Indirect Inputs Related to a “Meal” do not constitute Employee Benefits and are Deductible
1 February 2023
Dear friends and colleagues,
The Supreme Court rejected the state’s appeal and fully adopted the judgment of the Honorable Judge Shmuel Bornstein of the Center-Lod District Court in this matter.
Regulation 15A of the Value Added Tax Regulations, 1976, stipulates that input tax that employers have incurred due to their employees, cannot be deducted by the employer unless it was proven to the VAT director that the input was sold or provided as a service to the employee, and the sale or provision of the service is included in the dealer’s periodic report as taxable transaction. This regulation further provides that an input due to an employee is: an asset or a service, such as a meal, housing, gift, or entertainment, intended for the enjoyment, benefit, and welfare of the employee or his or her family member.
The District Court discussed whether the term “meal” includes only the direct inputs related to the meal (such as raw materials, kitchen equipment, dining room equipment, etc.) or also the actual kitchens and dining rooms.
Factually, the court determined that the appellant (Amdocs) did not prove its claim that it was not possible to rent the entire building without renting the actual dining rooms and kitchens. In addition, the court ruled that the appellant did not prove that the dining rooms were used for the employer’s benefit (such as holding conferences and the like).
Despite this, the court ruled that the term “meal” should only include inputs that are distinctly and exclusively related to the meal. “Thus, the raw materials and the work… the equipment and the furniture, are inputs due to the employee, and no input tax should be deducted for them. On the other hand, the relative inputs related to the place assigned by the employer, from within the factory or office building, for the preparation and consumption of the meal, i.e. the relative part of the rent, electricity, water, property tax, and management fees, there is no reason to consider them as inputs due to the employee”, and it is allowed to deduct them.

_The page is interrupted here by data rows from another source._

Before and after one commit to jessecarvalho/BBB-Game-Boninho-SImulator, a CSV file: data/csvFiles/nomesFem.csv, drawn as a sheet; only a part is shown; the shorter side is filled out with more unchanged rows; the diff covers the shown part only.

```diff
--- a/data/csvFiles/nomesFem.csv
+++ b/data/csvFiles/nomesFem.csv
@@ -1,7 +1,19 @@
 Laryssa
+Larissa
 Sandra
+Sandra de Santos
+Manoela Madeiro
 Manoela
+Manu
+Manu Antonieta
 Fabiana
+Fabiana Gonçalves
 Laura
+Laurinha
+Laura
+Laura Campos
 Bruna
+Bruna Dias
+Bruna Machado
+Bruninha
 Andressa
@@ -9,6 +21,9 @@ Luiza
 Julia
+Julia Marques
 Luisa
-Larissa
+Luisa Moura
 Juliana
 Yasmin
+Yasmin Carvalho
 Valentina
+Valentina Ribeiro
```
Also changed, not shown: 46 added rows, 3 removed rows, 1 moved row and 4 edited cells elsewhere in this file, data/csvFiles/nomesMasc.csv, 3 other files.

The court also noted that it is allowed to deduct inputs related to additional areas located at the workplace and not used for work purposes, such as rest areas or a gym.

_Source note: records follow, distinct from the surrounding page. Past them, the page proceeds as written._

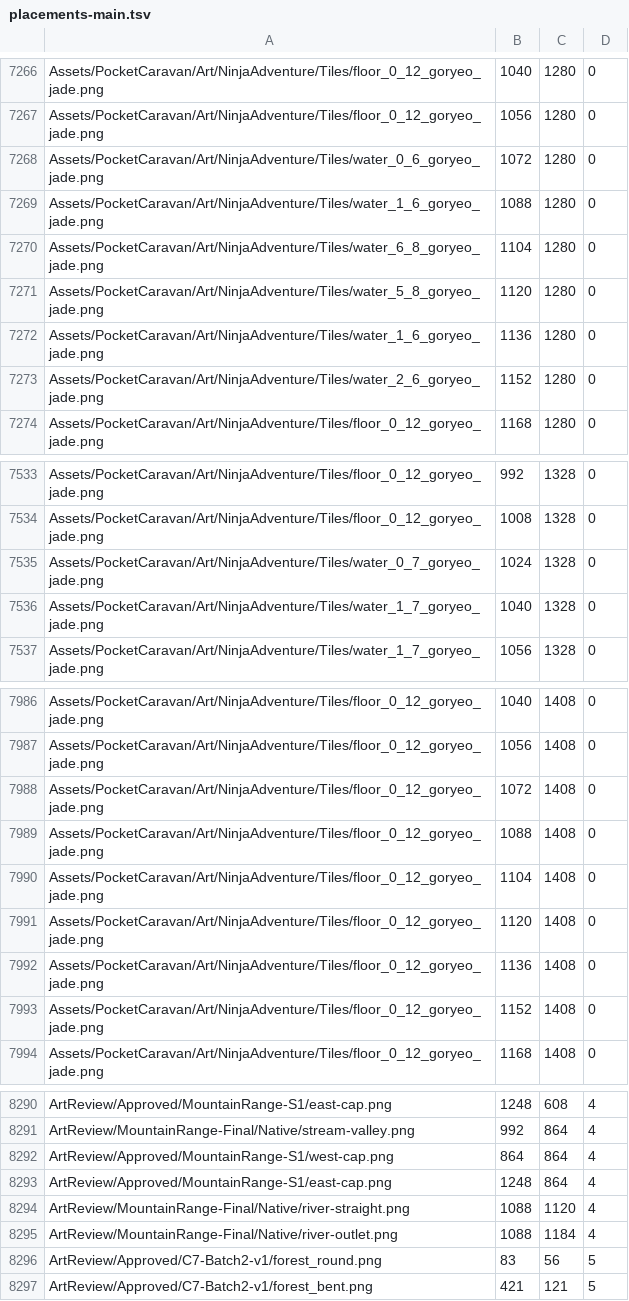
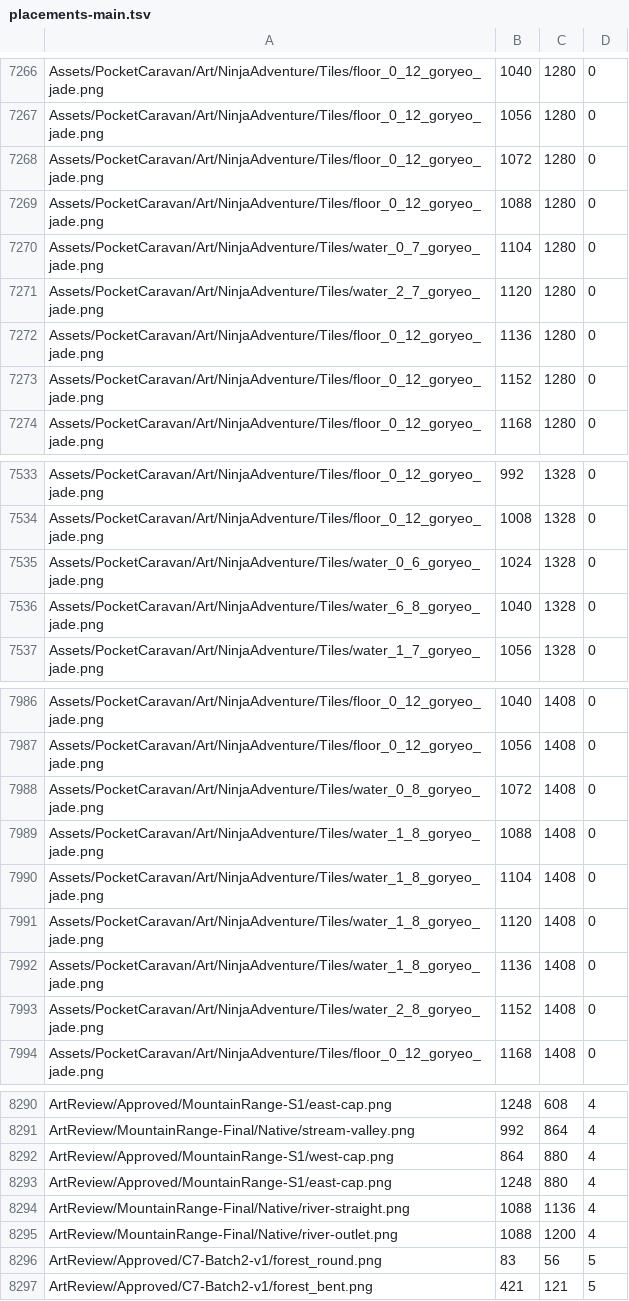
Before and after one commit to hundredman/pocket-caravan, a TSV file: ArtReview/MountainRange-Final/placements-main.tsv, drawn as a sheet; only a part is shown, gaps mark what is left out; the diff covers the shown part only.

```diff
--- a/ArtReview/MountainRange-Final/placements-main.tsv
+++ b/ArtReview/MountainRange-Final/placements-main.tsv
@@ -7267,8 +7267,8 @@ Assets/PocketCaravan/Art/NinjaAdventure/Tiles/floor_0_12_goryeo_jade.png	1040	12
 Assets/PocketCaravan/Art/NinjaAdventure/Tiles/floor_0_12_goryeo_jade.png	1056	1280	0
-Assets/PocketCaravan/Art/NinjaAdventure/Tiles/water_0_6_goryeo_jade.png	1072	1280	0
-Assets/PocketCaravan/Art/NinjaAdventure/Tiles/water_1_6_goryeo_jade.png	1088	1280	0
-Assets/PocketCaravan/Art/NinjaAdventure/Tiles/water_6_8_goryeo_jade.png	1104	1280	0
-Assets/PocketCaravan/Art/NinjaAdventure/Tiles/water_5_8_goryeo_jade.png	1120	1280	0
-Assets/PocketCaravan/Art/NinjaAdventure/Tiles/water_1_6_goryeo_jade.png	1136	1280	0
-Assets/PocketCaravan/Art/NinjaAdventure/Tiles/water_2_6_goryeo_jade.png	1152	1280	0
+Assets/PocketCaravan/Art/NinjaAdventure/Tiles/floor_0_12_goryeo_jade.png	1072	1280	0
+Assets/PocketCaravan/Art/NinjaAdventure/Tiles/floor_0_12_goryeo_jade.png	1088	1280	0
+Assets/PocketCaravan/Art/NinjaAdventure/Tiles/water_0_7_goryeo_jade.png	1104	1280	0
+Assets/PocketCaravan/Art/NinjaAdventure/Tiles/water_2_7_goryeo_jade.png	1120	1280	0
+Assets/PocketCaravan/Art/NinjaAdventure/Tiles/floor_0_12_goryeo_jade.png	1136	1280	0
+Assets/PocketCaravan/Art/NinjaAdventure/Tiles/floor_0_12_goryeo_jade.png	1152	1280	0
 Assets/PocketCaravan/Art/NinjaAdventure/Tiles/floor_0_12_goryeo_jade.png	1168	1280	0
@@ -7534,4 +7534,4 @@ Assets/PocketCaravan/Art/NinjaAdventure/Tiles/floor_0_12_goryeo_jade.png	992	132
 Assets/PocketCaravan/Art/NinjaAdventure/Tiles/floor_0_12_goryeo_jade.png	1008	1328	0
-Assets/PocketCaravan/Art/NinjaAdventure/Tiles/water_0_7_goryeo_jade.png	1024	1328	0
-Assets/PocketCaravan/Art/NinjaAdventure/Tiles/water_1_7_goryeo_jade.png	1040	1328	0
+Assets/PocketCaravan/Art/NinjaAdventure/Tiles/water_0_6_goryeo_jade.png	1024	1328	0
+Assets/PocketCaravan/Art/NinjaAdventure/Tiles/water_6_8_goryeo_jade.png	1040	1328	0
 Assets/PocketCaravan/Art/NinjaAdventure/Tiles/water_1_7_goryeo_jade.png	1056	1328	0
@@ -7987,8 +7987,8 @@ Assets/PocketCaravan/Art/NinjaAdventure/Tiles/floor_0_12_goryeo_jade.png	1040	14
 Assets/PocketCaravan/Art/NinjaAdventure/Tiles/floor_0_12_goryeo_jade.png	1056	1408	0
-Assets/PocketCaravan/Art/NinjaAdventure/Tiles/floor_0_12_goryeo_jade.png	1072	1408	0
-Assets/PocketCaravan/Art/NinjaAdventure/Tiles/floor_0_12_goryeo_jade.png	1088	1408	0
-Assets/PocketCaravan/Art/NinjaAdventure/Tiles/floor_0_12_goryeo_jade.png	1104	1408	0
-Assets/PocketCaravan/Art/NinjaAdventure/Tiles/floor_0_12_goryeo_jade.png	1120	1408	0
-Assets/PocketCaravan/Art/NinjaAdventure/Tiles/floor_0_12_goryeo_jade.png	1136	1408	0
-Assets/PocketCaravan/Art/NinjaAdventure/Tiles/floor_0_12_goryeo_jade.png	1152	1408	0
+Assets/PocketCaravan/Art/NinjaAdventure/Tiles/water_0_8_goryeo_jade.png	1072	1408	0
+Assets/PocketCaravan/Art/NinjaAdventure/Tiles/water_1_8_goryeo_jade.png	1088	1408	0
+Assets/PocketCaravan/Art/NinjaAdventure/Tiles/water_1_8_goryeo_jade.png	1104	1408	0
+Assets/PocketCaravan/Art/NinjaAdventure/Tiles/water_1_8_goryeo_jade.png	1120	1408	0
+Assets/PocketCaravan/Art/NinjaAdventure/Tiles/water_1_8_goryeo_jade.png	1136	1408	0
+Assets/PocketCaravan/Art/NinjaAdventure/Tiles/water_2_8_goryeo_jade.png	1152	1408	0
 Assets/PocketCaravan/Art/NinjaAdventure/Tiles/floor_0_12_goryeo_jade.png	1168	1408	0
@@ -8291,6 +8291,6 @@ ArtReview/Approved/MountainRange-S1/east-cap.png	1248	608	4
 ArtReview/MountainRange-Final/Native/stream-valley.png	992	864	4
-ArtReview/Approved/MountainRange-S1/west-cap.png	864	864	4
-ArtReview/Approved/MountainRange-S1/east-cap.png	1248	864	4
-ArtReview/MountainRange-Final/Native/river-straight.png	1088	1120	4
-ArtReview/MountainRange-Final/Native/river-outlet.png	1088	1184	4
+ArtReview/Approved/MountainRange-S1/west-cap.png	864	880	4
+ArtReview/Approved/MountainRange-S1/east-cap.png	1248	880	4
+ArtReview/MountainRange-Final/Native/river-straight.png	1088	1136	4
+ArtReview/MountainRange-Final/Native/river-outlet.png	1088	1200	4
 ArtReview/Approved/C7-Batch2-v1/forest_round.png	83	56	5
```
Also changed, not shown: 46 edited cells elsewhere in this file, 44 other files.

The state appealed this ruling to the Supreme Court. The court advised the state to withdraw its appeal. Since the state refused and insisted on receiving a verdict, the Supreme Court fully adopted the ruling of the District Court and stated:
“At this point and after re-considering the matter, we have no choice but to adopt the District Court ruling. Our ruling is based on the interpretation of the regulation before us, and we do not take any position regarding the possibility of changing the legal situation by amending it insofar as the appellant seeks to promote a change in this direction.”
We note that following this ruling, in our opinion, it is possible to examine in each case whether it is allowed to retroactively deduct the input tax in connection with the inputs related to the premises that the employer allocated for the benefit of employees, which and are not used by the business in a distinct manner, such as dining areas and kitchens, gyms, library and the like.
In light of the above, we recommend contacting our VAT department for legal advice if you have any doubt regarding the question of input tax deduction by the employer, whether concerning “meals” as detailed above or concerning other cases such as events for employees, employee transportation, etc.
This update cannot and should not be construed as tax advice. Such advice depends on the specific circumstances of each case.
We will be happy to assist you with any questions or clarification regarding this matter.
Herzog Fox & Neeman